67,787
is the number of cases pending in the Supreme Court as on May this year. More than 33 million cases are pending in India's court system. Not enough judges is one of the reasons. India has 10 judges every 1 million population, as against accepted norm of 50 per million. 

$3.7 trillion
will be the total Information technology spend this calendar year, representing a growth of 2.1%. Gartner had earlier predicted it at $ 3.8 trillion. Higher global spend is crucial for India's $ 100 billion software IT industry which employs 2.8 million people. 

11,000
State-run Food Corporation of India (FCI) will hire 11,000 people to operationalise National Food Security Law, which aims to provide food grains at low cost to 67% of India's population. This would mean FCI has to procure an additional 63 million tonnes of grains annually. 



176,031
is the number of cars sold by car makers in June this year, as compared to 187,386 in year-ago period. Slower growth is putting pressure on car makers even as deprecating Rupee meant import of auto components costlier. 

Note: Click on the numbers to see the article from where it's sourced. 


Comments

Popular posts from this blog

'koil madu' and myself........

'Koil madu' is a Tamil term used to describe the cows that are tied to the temple. It is there forever. In literal usage, the term can be used on people who spend loads of time at religious place. I might fit that description well. Haven't missed many Sunday church services. If I have to put a number, I would have attended 39 out of 40 years of Sunday services.

Last Sunday, the preacher at my Delhi church was referring to Ecclesiastes 11: 1 and 2. In the last few years, I have started to like the Message translation of The Bible. This version uses modern day language, yet it captures the true meaning of the root language. So I referred to the Message version when the preacher was mentioning these verses.

These verses I haven't heard before and it was sort of like an eye opener on what the Bible says on charity. I have been a 'koil madu' but haven't found this verse for this long. It was profound. Check out the verses:

"Be generous: Invest in acts of ch…

How not to spend taxpayers money

If you're wondering how best your tax money is spent, then you should look at how Telangana's Rythu Bandhu Scheme works. The state government decided that it will give Rs4,000 per acre as investment incentive to all farm owners. The biggest benefit would be farm mechanization by small landowners who otherwise may not have opted for machanisation. So far so good. 

Here is the interesting thing: the incentive per acre is given to all farmers irrespective of how much land is owned, or whether he is actually tilling the land. 

So a farmer with 200 acres of land, will pocket Rs 8 lakh of public money (money that you and me pay as tax), and in all probability, he is filthy rich and is not even tilling the land. 

Anyone with any semblance of knowledge of rural economy will say there are a vast number of tenant farmers (people who don't own the land, but they till and share a portion of the product with the landlord). Telengana government in its infinite wisdom decided not to include…
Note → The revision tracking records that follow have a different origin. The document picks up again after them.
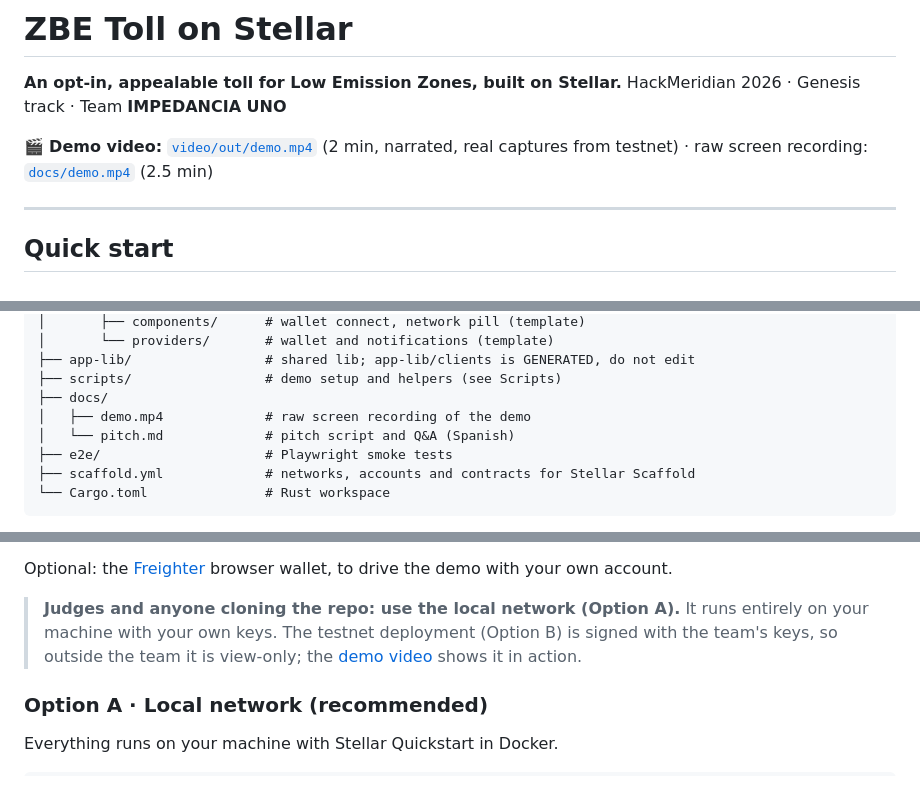
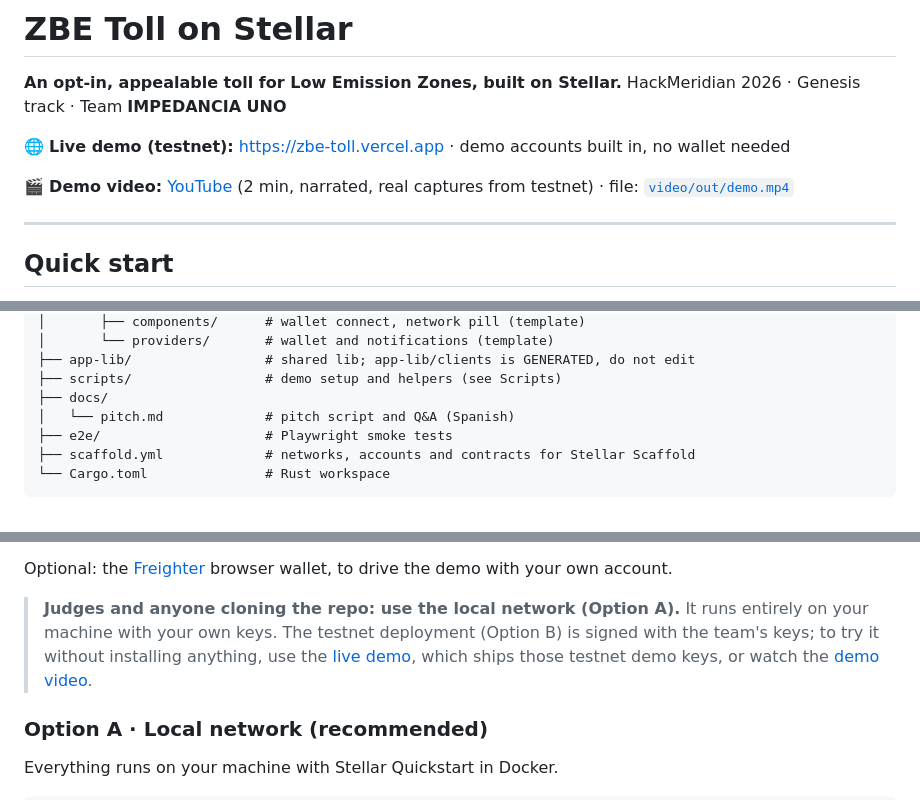
Before and after one commit to marcocpp/peaje-zbe, a Markdown page: README.md, 3 parts joined by grey strips. Drawn GitHub-style.

Commit message:
README: enlace a la demo en vivo (Vercel, testnet) y al vídeo en YouTube
Co-Authored-By: Claude Opus 5.5 <noreply@anthropic.com>

```diff
--- a/README.md
+++ b/README.md
@@ -3,9 +3,12 @@
 **An opt-in, appealable toll for Low Emission Zones, built on Stellar.**
 HackMeridian 2026 · Genesis track · Team **IMPEDANCIA UNO**
 
-🎬 **Demo video:** [`video/out/demo.mp4`](video/out/demo.mp4) (2 min, narrated,
-real captures from testnet) · raw screen recording:
-[`docs/demo.mp4`](docs/demo.mp4) (2.5 min)
+🌐 **Live demo (testnet):** <https://zbe-toll.vercel.app> · demo accounts built
+in, no wallet needed
+
+🎬 **Demo video:** [YouTube](https://www.youtube.com/watch?v=ys-ihhcaj7s) (2
+min, narrated, real captures from testnet) · file:
+[`video/out/demo.mp4`](video/out/demo.mp4)
 
 ---
 
@@ -190,7 +193,6 @@ flowchart LR
 ├── app-lib/                 # shared lib; app-lib/clients is GENERATED, do not edit
 ├── scripts/                 # demo setup and helpers (see Scripts)
 ├── docs/
-│   ├── demo.mp4             # raw screen recording of the demo
 │   └── pitch.md             # pitch script and Q&A (Spanish)
 ├── e2e/                     # Playwright smoke tests
 ├── scaffold.yml             # networks, accounts and contracts for Stellar Scaffold
@@ -319,8 +321,10 @@ the demo with your own account.
 
 > **Judges and anyone cloning the repo: use the local network (Option A).** It
 > runs entirely on your machine with your own keys. The testnet deployment
-> (Option B) is signed with the team's keys, so outside the team it is
-> view-only; the [demo video](docs/demo.mp4) shows it in action.
+> (Option B) is signed with the team's keys; to try it without installing
+> anything, use the [live demo](https://zbe-toll.vercel.app), which ships those
+> testnet demo keys, or watch the
+> [demo video](https://www.youtube.com/watch?v=ys-ihhcaj7s).
 
 ### Option A · Local network (recommended)
 
```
Happiness, street vendors, and negotiations......

Few days back I was watching a documentary series, "India's Frontier Trains". The three-part series was on trains connecting India with its neighbours - Bangladesh, Pakistan and Nepal. Yes, there is a train connection between India and Nepal, and that train is the only functioning train for the whole of Nepal.

In the episode on the train between India and Bangladesh, the program documented a life of a chocolate seller inside the train. He boards the train in the Bangladesh side of the route. A sole bread winner for a family of four, he earns by selling chocolates in the train.

He faces a perennial problem: because of hot weather conditions, his chocolates melt. In those hot days, his earnings are meager. A basic cooling device like this costs seventeen pounds and he couldn't afford that.

What moved me was the insensitive nature of some passengers in haggling with this struggling chocolate seller. They would force down the price by 10 pence or more (which is more tha…